The following evening I wandered back to the same café, ordered a cold Angkor beer, and waited for my new friend. A short time later she arrived, her tray full of stuff, and I told her to pick something. She chose a beautiful gold and black silk scarf and I paid her the $2 USD without even bartering. As I handed her the money she had tears in her eyes. “You came back! Tourists always say they’ll buy tomorrow but they never come back!” I still have that silk scarf and I still think about her, wondering if she’s been able to continue her lucrative sales career or if she’s gotten sucked into something much worse.
Flashbacks to 2003

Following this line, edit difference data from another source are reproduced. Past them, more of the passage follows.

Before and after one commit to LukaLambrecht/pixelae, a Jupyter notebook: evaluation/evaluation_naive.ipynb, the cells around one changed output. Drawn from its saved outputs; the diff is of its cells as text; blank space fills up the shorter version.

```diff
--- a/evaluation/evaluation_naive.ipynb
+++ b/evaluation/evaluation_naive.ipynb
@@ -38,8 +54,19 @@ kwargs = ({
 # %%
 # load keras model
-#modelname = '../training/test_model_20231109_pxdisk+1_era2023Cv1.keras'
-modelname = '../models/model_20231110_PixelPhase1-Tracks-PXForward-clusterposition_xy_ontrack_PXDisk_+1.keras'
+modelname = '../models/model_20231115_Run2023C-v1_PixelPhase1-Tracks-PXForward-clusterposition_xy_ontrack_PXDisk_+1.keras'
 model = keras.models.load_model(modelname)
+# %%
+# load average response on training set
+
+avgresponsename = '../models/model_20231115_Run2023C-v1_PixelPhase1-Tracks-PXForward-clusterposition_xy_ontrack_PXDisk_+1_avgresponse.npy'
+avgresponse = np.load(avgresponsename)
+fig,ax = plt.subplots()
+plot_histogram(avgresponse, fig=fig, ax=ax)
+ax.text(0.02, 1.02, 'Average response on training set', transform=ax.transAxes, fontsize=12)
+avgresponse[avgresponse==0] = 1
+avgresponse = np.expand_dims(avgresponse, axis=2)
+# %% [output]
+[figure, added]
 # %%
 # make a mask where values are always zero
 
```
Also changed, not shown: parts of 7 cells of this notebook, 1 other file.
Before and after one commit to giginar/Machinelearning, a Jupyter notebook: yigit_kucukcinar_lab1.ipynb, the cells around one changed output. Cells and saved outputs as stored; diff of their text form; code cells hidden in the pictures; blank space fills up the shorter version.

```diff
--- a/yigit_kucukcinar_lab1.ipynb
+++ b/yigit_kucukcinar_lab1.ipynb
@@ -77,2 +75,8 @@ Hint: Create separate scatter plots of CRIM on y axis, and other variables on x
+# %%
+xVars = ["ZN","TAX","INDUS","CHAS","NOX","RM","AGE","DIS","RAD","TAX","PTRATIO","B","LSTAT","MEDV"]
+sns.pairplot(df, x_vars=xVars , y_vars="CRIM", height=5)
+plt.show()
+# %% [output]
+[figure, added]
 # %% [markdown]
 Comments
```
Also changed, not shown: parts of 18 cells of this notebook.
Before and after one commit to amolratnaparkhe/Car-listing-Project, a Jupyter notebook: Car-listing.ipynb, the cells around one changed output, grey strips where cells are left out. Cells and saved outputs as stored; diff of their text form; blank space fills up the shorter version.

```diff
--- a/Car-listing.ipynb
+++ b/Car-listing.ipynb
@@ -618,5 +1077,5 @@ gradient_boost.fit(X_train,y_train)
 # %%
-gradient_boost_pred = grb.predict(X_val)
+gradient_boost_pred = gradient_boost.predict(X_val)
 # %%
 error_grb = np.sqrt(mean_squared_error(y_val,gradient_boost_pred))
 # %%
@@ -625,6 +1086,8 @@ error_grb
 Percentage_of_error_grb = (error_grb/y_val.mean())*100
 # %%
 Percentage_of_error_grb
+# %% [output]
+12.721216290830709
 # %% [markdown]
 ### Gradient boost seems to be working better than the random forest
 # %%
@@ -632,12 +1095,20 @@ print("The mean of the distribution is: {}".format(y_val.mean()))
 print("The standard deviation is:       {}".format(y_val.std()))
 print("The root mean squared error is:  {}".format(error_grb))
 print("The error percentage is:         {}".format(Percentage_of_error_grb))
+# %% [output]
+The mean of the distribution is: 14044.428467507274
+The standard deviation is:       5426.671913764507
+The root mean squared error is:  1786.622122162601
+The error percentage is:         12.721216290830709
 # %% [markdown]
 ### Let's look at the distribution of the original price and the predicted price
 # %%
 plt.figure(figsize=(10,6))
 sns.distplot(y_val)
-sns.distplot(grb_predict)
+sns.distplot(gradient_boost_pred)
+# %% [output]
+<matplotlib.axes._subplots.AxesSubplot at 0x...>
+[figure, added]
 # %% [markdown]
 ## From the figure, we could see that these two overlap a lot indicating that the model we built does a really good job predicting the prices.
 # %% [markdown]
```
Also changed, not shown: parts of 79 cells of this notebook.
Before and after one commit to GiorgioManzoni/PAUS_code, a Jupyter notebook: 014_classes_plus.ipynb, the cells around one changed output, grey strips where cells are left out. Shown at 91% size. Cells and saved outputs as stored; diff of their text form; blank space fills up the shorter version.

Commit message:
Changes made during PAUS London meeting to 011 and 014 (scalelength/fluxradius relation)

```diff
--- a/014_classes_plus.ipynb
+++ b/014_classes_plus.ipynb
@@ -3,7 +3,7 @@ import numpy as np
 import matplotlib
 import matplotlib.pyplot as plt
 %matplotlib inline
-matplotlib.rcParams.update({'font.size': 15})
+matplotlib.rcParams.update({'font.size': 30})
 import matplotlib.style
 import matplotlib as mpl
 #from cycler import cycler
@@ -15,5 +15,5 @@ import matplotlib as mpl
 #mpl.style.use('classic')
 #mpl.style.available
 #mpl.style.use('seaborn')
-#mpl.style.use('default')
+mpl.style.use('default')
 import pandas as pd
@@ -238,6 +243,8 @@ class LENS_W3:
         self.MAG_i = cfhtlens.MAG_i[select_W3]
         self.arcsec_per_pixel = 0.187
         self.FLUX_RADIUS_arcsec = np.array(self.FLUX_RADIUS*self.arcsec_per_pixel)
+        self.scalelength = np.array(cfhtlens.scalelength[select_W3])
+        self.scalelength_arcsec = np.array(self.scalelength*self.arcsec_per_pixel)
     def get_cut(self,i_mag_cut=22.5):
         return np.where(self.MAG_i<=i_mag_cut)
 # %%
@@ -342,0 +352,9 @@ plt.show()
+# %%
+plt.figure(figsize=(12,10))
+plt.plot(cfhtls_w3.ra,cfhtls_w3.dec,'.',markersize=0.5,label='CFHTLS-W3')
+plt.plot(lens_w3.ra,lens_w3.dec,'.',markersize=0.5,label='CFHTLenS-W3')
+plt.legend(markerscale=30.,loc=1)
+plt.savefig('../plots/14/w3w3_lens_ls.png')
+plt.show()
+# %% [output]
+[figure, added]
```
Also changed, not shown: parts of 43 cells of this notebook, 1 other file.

My first time in Phnom Penh was in 2003 on a humanitarian mission organized by Airline Ambassadors (www.AirlineAmb.org), a wonderful group of airline employees who use their travel for good. Since I’m not very good at doing the group thing, I arrived in Phnom Penh a few days early so I could spend some quality “me time” doing my own thing.
Our hotel was a decent, mid-priced place with a wonderful view of the Mekong River from the rooftop restaurant. A sign in the elevator announced that the “spa” was still under construction but in-room massages were available so I signed up for one that afternoon. Having never had an “in-room massage” before, I was a little nervous – what do I wear? Will it be awkward?
Awkward and Sad
There was a knock, and I opened the door to the face of a young girl who looked no older than 13. A little shocked, I let her in. She instructed me to lie on my back as she sat down on the bed near my feet. Her “massage” began with an ineffective foot rub, and then moved up to light pressure on my calf. It was unlike any other massage I’d had, but I assumed she was just warming up, or that traditional Cambodian massage was different, kind of like Thai.
About 20 minutes later, she offered more than just a really bad massage. I was stunned and pretended not to understand, but I realized that I had just been propositioned by a victim of child prostitution and it was a sickening feeling. When I appeared confused, she dropped it. We were only about 20 minutes into our 1 hour massage, but I knew then that her bad massage technique was not just “warm up”, that Cambodian massage was not “unique”, and this whole situation was just sad. So, I showed her to the door and paid her for the full hour while she begged for a big tip.
Many years later, when I bonded with the young salesgirl, I had a flashback to that Cambodian massage experience. I hoped that my small purchase of a silk scarf would allow her to avoid becoming a victim and forced into the “massage therapy” business.
Next stop: Siem Reap – volunteering in a remote village, outrunning Creepy Dutch Guy, and getting eaten by bugs.